Pico de Gallo has two meanings in Mexican cuisine. The most familiar to North Americans is a fresh, tomato-based salad. It is what North Americans usually mean when talking about "ensalada" or "tomato ensalada." This ensalada is never cooked.
The second meaning, more common in some regions of Mexico, is a spice mixture including salt and dried chiles which is served, often with lime juice, over fresh fruit. If you are unfamiliar with the regional origin of a recipe involving pico de gallo, context may be the only way to determine which meaning is intended, though for US-Mex dishes the "uncooked salsa" meaning will almost always be correct.
- 2 cups chopped fresh tomato
- ½ cup chopped white or yellow onion
- 2 tablespoons chopped cilantro
- ½ teaspoon salt
- 2 teaspoons freshly squeezed lemon juice
- 250 g shrimp shoddy headless
- 2 avocados
- 1 teaspoon ground black pepper
- 1 ½ tablespoons stemmed, seeded, and minced jalapeño or other chiles
- 1 small clove of garlic, minced
- hot sauce, to taste
- Wash the vegetables and cilantro.
- Dice the vegetables.
- Combine them, mixing well.
- Add salt, pepper, chiles, lime juice, and garlic.
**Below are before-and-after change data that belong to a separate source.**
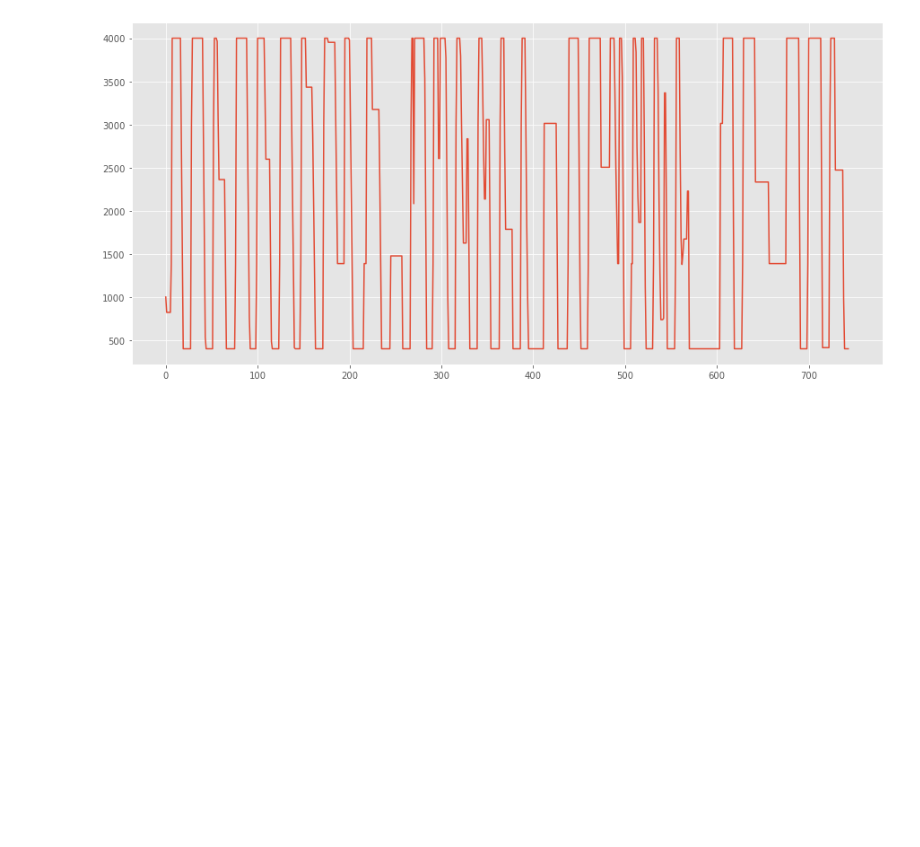
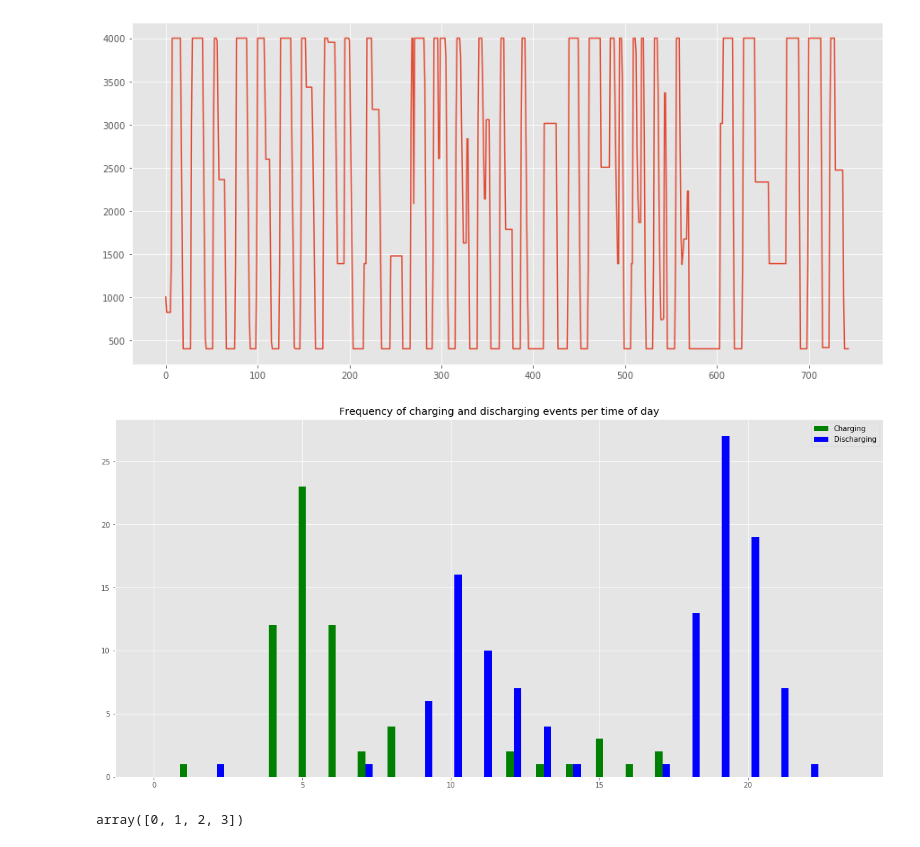
Before and after one commit to Cernewein/heating-RL-agent, a Jupyter notebook: Notebooks/Visualization.ipynb, the cells around one changed output. Saved outputs shown, nothing was run; the diff lists cells and outputs as text; code cells hidden in the pictures; blank space fills up the shorter version.

Commit message:
LP storage policy visualization and small correction in select action of DDPG

```diff
--- a/Notebooks/Visualization.ipynb
+++ b/Notebooks/Visualization.ipynb
@@ -778,3 +779,32 @@ LP_data['Battery State'].plot(ax=ax)
 # %% [output]
 <matplotlib.axes._subplots.AxesSubplot at 0x...>
 [figure]
+# %%
+weather = pd.read_csv('data/environment/ninja_weather_55.6838_12.5354_uncorrected.csv',header=3)
+time = pd.to_datetime(weather.iloc[0:744+1,:].local_time, infer_datetime_format=True)
+LP_data['date'] = time
+# %%
+LP_data['hour'] = LP_data['date'].dt.hour
+# %%
+LP_data['charging'] = (LP_data['Charging Action'] > 0)*1
+LP_data['discharging'] = (LP_data['Discharging Action'] > 0)*1
+# %%
+grouped_by_hour = LP_data.groupby('hour')[['charging','discharging']].sum()
+# %%
+data = [[30, 25, 50, 20],
+[40, 23, 51, 17],
+[35, 22, 45, 19]]
+X = np.arange(24)
+fig = plt.figure(figsize=(15,7))
+ax = fig.add_axes([0,0,1,1])
+ax.bar(X + 0.00, grouped_by_hour['charging'], color = 'g', width = 0.25)
+ax.bar(X + 0.25, grouped_by_hour['discharging'], color = 'b', width = 0.25)
+ax.legend(labels=['Charging', 'Discharging'])
+plt.title('Frequency of charging and discharging events per time of day')
+plt.savefig('data/output/DDPG_storage/LP_solution_policy.png',bbox_inches='tight')
+# %% [output]
+[figure, added]
+# %%
+np.arange(4)
+# %% [output]
+array([0, 1, 2, 3])
```
Also changed, not shown: parts of 5 cells of this notebook, 2 other files.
- Add hot sauce if desired.
- Let stand 30 minutes to allow ingredients to mesh.